Top of DATA RECORDS

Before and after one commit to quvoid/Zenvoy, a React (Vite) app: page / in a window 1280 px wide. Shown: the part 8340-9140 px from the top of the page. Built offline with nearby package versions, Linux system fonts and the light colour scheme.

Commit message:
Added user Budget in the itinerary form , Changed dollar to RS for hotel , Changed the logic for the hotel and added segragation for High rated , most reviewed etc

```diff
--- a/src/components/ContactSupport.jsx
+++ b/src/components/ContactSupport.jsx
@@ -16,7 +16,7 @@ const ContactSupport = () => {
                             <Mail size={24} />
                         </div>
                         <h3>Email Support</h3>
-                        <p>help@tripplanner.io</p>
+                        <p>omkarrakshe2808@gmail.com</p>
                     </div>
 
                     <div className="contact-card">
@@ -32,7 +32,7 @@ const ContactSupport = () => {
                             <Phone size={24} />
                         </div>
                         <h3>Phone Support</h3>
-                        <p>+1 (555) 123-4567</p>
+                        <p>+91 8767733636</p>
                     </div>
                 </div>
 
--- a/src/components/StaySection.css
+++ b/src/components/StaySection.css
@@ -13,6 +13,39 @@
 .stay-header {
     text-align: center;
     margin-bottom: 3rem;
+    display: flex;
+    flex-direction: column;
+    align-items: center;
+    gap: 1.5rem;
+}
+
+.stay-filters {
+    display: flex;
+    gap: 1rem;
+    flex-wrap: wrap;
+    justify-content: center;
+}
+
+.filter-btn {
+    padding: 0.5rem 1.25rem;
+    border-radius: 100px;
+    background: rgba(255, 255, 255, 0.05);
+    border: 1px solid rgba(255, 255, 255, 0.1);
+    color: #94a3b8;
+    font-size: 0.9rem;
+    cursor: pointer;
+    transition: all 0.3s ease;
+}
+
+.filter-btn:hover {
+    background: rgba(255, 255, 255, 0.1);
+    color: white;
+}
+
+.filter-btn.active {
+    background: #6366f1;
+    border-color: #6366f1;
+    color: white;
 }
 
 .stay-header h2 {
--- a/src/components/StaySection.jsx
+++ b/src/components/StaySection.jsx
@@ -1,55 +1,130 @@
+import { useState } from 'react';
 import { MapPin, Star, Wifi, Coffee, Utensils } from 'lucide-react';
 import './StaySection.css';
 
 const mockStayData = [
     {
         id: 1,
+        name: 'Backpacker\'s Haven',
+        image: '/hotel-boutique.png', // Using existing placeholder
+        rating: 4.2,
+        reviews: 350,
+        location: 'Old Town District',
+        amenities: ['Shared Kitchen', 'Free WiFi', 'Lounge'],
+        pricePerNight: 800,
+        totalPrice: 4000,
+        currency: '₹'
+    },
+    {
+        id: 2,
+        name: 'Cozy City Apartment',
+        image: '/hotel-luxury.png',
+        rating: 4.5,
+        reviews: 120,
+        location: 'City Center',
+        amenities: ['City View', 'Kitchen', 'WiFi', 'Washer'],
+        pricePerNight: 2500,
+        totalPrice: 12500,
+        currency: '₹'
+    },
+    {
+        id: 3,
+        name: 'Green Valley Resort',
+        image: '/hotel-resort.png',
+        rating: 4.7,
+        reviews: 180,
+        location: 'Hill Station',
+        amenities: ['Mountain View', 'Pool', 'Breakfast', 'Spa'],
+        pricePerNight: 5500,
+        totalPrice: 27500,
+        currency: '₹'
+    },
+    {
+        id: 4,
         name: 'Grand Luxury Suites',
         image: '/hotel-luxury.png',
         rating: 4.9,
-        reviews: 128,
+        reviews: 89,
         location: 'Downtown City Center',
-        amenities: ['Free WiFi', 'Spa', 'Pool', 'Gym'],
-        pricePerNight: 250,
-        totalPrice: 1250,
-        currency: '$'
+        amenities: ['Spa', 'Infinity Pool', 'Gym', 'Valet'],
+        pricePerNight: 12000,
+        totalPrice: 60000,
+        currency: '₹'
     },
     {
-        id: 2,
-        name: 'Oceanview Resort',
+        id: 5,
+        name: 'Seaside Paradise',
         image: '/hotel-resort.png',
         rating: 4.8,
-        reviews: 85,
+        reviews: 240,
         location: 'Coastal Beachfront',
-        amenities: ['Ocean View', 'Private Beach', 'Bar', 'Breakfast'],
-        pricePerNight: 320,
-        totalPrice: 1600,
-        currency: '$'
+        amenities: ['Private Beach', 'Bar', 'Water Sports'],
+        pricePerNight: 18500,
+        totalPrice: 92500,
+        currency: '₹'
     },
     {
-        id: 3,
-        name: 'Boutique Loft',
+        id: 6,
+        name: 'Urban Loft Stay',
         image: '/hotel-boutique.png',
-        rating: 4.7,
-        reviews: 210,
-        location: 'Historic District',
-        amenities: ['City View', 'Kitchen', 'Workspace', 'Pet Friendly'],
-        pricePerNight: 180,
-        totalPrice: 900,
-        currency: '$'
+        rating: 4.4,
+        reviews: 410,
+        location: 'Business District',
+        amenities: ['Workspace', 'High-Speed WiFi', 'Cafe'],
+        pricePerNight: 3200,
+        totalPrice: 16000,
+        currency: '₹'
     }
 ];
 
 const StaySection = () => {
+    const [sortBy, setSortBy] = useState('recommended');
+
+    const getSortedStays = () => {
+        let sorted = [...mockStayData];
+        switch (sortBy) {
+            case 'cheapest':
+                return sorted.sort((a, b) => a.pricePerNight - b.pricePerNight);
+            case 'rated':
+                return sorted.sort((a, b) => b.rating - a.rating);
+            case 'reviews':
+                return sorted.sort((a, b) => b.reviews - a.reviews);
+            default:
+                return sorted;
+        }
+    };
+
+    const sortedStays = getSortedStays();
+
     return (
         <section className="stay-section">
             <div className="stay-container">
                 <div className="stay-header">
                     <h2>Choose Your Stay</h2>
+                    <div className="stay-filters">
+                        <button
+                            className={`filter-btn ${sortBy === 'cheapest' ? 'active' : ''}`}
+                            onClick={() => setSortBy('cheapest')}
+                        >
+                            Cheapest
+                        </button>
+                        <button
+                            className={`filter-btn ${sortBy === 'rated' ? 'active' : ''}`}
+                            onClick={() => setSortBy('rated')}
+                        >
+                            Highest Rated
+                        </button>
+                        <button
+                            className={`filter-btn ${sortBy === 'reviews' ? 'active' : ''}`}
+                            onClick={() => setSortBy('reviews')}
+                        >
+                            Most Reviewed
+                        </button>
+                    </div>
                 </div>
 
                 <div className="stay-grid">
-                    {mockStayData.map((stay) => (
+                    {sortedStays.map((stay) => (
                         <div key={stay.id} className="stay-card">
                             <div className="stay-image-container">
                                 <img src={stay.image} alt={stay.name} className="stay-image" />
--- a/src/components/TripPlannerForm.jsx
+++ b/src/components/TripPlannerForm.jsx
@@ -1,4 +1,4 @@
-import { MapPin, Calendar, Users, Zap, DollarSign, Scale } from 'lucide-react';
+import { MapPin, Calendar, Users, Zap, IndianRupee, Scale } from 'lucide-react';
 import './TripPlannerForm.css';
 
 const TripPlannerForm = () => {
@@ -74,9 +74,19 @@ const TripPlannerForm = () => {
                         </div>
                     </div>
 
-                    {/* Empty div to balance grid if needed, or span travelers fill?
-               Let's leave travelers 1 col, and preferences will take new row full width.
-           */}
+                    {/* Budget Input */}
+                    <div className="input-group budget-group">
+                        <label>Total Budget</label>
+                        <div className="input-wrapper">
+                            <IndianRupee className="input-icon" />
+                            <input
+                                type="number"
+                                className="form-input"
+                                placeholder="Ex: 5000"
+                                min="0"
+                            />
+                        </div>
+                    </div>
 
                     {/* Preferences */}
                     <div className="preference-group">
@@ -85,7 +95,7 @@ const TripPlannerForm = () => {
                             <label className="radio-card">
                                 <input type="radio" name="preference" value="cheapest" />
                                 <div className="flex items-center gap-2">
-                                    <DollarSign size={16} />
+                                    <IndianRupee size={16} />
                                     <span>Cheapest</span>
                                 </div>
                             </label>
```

Bottom of DATA RECORDS

- TASK GOAL
Search the listing above for "container" and copy every line that holds it.

- ANSWER FOR THE TASK
             <div className="stay-container">
                             <div className="stay-image-container">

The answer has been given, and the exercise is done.